* [YOUR INSTRUCTIONS]
Return all lines from the listing below in which the string "Naphthalene" occurs.

* [DATA RECORDS]
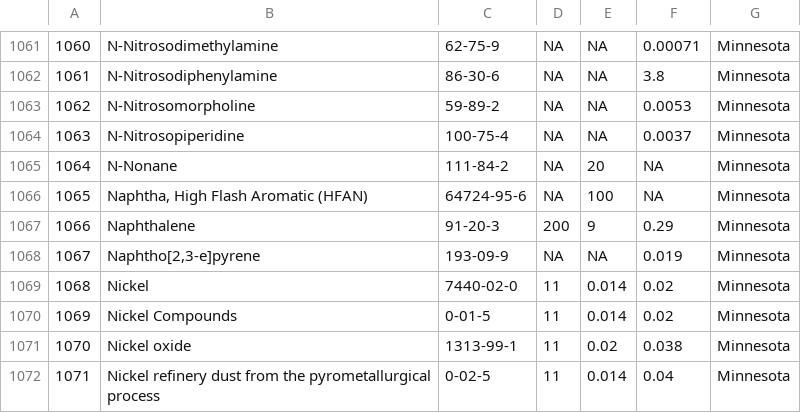
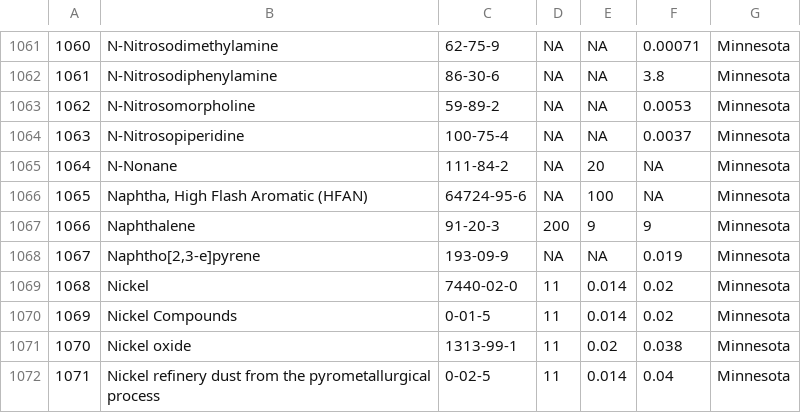
Before and after one commit to dKvale/airscreen, a CSV file: data/air_benchmarks_region5.csv, drawn as a sheet; only a part is shown, gaps mark what is left out.

Commit message:
Update air_benchmarks_region5.csv

```diff
--- a/data/air_benchmarks_region5.csv
+++ b/data/air_benchmarks_region5.csv
@@ -1066,3 +1066,3 @@
 "1065","Naphtha, High Flash Aromatic (HFAN)","64724-95-6",NA,100,NA,"Minnesota"
-"1066","Naphthalene","91-20-3",200,9,0.29,"Minnesota"
+"1066","Naphthalene","91-20-3",200,9,9,"Minnesota"
 "1067","Naphtho[2,3-e]pyrene","193-09-9",NA,NA,0.019,"Minnesota"
```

* [ANSWER SECTION]
-"1066","Naphthalene","91-20-3",200,9,0.29,"Minnesota"
+"1066","Naphthalene","91-20-3",200,9,9,"Minnesota"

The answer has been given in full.